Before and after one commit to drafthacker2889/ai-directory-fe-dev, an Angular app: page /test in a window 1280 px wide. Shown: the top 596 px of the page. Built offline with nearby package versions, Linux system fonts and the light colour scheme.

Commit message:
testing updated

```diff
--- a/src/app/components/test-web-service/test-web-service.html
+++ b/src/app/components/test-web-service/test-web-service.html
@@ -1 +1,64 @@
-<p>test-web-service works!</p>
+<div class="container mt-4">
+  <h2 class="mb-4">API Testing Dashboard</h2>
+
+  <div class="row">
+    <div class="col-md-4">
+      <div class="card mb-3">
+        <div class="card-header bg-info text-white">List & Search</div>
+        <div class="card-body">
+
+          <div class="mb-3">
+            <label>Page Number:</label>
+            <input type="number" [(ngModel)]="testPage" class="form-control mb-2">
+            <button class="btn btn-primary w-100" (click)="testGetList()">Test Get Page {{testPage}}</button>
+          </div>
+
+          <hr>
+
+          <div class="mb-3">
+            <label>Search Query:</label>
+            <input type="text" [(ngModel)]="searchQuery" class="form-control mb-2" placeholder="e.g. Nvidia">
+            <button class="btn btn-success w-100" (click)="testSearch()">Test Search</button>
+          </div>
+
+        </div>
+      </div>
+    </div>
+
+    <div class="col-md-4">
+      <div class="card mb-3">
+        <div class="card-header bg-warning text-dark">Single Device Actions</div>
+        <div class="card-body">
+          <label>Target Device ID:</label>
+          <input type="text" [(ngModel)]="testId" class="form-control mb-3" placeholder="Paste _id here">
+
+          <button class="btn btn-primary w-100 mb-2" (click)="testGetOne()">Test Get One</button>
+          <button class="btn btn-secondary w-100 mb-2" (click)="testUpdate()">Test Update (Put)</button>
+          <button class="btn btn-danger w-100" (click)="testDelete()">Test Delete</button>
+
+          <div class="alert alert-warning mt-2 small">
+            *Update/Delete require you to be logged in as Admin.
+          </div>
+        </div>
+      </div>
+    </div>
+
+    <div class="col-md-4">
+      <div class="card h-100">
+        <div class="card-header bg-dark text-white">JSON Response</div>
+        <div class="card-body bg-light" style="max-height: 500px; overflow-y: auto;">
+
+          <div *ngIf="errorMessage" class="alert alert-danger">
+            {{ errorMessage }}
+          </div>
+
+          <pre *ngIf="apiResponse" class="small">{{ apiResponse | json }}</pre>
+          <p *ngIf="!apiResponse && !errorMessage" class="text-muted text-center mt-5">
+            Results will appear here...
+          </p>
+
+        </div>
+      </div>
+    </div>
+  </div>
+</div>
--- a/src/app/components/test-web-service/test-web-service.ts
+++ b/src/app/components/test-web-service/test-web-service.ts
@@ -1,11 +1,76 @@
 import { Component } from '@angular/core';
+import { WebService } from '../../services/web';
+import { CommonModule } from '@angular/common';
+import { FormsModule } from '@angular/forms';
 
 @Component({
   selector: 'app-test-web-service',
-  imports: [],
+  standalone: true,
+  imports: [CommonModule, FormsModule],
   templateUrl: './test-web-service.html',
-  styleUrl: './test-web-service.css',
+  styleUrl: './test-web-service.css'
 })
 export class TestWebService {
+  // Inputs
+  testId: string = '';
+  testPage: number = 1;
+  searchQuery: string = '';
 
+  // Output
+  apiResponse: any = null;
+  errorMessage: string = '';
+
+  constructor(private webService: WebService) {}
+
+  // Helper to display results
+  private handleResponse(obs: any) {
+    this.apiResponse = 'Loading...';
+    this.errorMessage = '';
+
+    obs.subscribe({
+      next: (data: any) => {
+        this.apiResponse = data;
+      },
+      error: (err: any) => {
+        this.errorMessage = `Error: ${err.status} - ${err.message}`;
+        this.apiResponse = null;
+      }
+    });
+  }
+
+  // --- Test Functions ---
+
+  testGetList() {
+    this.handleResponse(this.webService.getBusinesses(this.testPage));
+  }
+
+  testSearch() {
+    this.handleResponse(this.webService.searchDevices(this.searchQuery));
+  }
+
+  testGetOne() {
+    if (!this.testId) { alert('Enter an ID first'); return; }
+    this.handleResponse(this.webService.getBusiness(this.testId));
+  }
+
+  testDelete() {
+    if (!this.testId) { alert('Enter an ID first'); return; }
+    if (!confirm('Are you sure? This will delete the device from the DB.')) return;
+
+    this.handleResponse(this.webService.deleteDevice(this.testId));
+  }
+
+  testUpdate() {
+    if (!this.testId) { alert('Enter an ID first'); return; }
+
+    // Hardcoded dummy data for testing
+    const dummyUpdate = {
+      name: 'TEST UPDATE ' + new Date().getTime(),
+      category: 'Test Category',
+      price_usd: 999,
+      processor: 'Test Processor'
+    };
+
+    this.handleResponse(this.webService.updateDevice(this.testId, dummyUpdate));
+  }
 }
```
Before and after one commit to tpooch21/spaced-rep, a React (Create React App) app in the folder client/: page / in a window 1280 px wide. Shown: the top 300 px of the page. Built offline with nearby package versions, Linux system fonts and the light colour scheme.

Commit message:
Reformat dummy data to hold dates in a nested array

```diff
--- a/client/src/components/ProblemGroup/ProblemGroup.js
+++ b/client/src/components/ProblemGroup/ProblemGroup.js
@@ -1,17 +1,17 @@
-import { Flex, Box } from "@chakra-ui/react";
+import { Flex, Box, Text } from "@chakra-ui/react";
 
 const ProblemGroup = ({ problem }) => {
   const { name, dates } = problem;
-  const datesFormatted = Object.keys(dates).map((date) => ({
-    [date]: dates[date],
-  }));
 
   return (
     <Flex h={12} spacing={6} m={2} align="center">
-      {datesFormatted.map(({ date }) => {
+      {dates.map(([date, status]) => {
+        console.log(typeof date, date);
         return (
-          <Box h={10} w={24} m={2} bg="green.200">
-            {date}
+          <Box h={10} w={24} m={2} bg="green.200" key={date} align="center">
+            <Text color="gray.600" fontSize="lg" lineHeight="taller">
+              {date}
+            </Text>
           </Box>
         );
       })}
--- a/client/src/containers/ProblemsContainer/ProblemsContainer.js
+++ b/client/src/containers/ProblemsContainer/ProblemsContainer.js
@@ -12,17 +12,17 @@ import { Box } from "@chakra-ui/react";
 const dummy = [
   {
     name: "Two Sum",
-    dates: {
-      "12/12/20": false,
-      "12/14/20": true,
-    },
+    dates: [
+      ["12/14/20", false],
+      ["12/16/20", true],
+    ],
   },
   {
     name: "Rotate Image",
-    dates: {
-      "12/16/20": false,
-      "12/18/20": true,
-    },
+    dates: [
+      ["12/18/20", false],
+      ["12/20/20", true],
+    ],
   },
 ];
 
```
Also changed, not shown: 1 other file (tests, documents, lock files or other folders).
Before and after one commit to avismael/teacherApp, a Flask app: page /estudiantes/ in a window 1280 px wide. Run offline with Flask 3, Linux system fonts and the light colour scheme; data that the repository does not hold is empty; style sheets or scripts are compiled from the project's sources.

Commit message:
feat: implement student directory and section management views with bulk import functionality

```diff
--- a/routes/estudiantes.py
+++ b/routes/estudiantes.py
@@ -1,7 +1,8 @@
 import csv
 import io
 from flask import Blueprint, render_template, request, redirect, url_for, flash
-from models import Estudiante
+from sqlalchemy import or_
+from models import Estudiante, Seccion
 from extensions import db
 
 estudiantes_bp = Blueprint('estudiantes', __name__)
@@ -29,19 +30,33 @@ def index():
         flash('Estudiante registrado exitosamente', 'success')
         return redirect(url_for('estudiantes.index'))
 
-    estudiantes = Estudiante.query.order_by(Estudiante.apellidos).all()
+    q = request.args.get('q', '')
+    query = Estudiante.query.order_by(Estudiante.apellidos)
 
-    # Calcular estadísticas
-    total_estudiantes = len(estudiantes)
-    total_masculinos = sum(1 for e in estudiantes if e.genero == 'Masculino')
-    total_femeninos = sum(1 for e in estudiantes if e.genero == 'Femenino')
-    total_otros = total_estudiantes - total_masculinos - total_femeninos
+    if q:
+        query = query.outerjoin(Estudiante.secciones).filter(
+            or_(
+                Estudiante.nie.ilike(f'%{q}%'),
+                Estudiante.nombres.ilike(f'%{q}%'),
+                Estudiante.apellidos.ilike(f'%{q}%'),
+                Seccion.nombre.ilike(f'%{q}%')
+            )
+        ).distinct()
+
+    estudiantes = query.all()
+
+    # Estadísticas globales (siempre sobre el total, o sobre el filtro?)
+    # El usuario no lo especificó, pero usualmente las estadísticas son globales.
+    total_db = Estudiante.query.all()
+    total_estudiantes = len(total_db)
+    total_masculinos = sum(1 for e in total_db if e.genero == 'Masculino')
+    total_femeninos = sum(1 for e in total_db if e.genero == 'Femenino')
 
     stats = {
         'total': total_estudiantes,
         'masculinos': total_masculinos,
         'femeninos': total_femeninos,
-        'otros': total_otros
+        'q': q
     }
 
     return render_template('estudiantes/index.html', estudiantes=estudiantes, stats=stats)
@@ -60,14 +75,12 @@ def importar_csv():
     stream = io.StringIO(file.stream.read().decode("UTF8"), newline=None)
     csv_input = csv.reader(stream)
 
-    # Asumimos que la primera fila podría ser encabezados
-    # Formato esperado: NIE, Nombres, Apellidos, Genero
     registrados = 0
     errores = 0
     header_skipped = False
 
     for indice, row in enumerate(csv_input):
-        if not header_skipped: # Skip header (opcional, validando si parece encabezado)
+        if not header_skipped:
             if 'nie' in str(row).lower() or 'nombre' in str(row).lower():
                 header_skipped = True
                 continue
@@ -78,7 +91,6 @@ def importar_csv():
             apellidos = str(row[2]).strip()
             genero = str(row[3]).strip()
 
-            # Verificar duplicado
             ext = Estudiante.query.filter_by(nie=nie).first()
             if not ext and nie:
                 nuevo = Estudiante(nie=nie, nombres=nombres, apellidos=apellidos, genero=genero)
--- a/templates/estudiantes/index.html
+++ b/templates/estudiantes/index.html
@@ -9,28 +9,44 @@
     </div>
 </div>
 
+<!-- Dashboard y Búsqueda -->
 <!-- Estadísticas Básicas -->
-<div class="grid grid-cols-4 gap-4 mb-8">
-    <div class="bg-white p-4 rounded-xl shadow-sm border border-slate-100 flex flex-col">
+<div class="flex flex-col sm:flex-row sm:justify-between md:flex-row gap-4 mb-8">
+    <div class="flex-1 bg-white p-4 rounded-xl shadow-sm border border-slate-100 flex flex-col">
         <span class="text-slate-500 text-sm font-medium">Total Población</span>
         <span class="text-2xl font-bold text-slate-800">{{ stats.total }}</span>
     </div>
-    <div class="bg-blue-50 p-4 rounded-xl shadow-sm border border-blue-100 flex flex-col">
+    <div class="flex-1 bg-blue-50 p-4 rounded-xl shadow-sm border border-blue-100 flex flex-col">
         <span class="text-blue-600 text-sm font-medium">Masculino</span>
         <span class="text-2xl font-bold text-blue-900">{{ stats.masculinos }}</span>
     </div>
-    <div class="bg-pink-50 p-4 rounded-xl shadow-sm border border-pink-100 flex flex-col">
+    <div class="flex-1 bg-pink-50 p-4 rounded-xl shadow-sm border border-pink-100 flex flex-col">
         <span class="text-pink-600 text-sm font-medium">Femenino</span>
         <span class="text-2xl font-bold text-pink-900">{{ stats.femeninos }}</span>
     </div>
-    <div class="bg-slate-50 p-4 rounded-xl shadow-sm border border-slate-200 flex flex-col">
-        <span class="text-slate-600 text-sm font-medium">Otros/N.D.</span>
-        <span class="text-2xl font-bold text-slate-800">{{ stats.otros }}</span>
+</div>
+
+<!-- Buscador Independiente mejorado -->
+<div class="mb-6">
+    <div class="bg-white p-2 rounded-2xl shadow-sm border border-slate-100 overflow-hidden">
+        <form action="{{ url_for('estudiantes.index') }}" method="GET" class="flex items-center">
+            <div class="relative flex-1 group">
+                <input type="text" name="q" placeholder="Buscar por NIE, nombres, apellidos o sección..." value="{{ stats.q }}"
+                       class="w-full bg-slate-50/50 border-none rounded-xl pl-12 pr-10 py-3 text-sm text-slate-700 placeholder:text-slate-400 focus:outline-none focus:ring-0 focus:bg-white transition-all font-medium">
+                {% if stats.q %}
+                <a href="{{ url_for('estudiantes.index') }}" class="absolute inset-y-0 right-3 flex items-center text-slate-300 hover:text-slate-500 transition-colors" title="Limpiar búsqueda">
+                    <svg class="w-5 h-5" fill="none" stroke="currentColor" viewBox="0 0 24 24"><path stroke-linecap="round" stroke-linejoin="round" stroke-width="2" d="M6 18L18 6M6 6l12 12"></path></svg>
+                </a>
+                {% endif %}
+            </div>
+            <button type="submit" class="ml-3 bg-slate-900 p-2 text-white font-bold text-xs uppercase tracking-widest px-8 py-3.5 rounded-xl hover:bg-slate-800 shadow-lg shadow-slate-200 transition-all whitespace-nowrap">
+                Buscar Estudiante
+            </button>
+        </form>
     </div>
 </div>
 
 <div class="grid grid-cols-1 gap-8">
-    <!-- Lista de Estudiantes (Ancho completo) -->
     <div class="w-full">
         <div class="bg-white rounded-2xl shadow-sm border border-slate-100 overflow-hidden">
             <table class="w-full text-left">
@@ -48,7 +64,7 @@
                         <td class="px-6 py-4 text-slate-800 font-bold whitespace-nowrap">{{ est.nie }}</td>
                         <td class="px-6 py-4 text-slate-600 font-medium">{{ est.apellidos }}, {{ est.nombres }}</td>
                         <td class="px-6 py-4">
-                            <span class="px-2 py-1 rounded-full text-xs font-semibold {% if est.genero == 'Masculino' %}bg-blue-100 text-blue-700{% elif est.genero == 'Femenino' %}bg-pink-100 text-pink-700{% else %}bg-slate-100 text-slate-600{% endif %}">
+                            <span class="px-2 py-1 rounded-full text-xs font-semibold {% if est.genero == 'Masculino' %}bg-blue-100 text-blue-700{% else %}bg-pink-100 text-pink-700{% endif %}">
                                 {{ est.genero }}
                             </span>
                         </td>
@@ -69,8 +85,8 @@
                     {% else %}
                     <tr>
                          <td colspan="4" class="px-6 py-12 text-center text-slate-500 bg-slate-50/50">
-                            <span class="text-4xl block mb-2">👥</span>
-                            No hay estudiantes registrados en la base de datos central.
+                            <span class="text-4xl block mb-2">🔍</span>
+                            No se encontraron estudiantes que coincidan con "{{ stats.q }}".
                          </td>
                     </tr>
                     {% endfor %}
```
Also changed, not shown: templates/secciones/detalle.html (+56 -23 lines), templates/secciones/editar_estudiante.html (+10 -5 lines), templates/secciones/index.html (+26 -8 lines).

- Instructions to follow -
The word "html" occurs in some lines of the data above; report how many such lines there are, with no other words.

- Answer -
7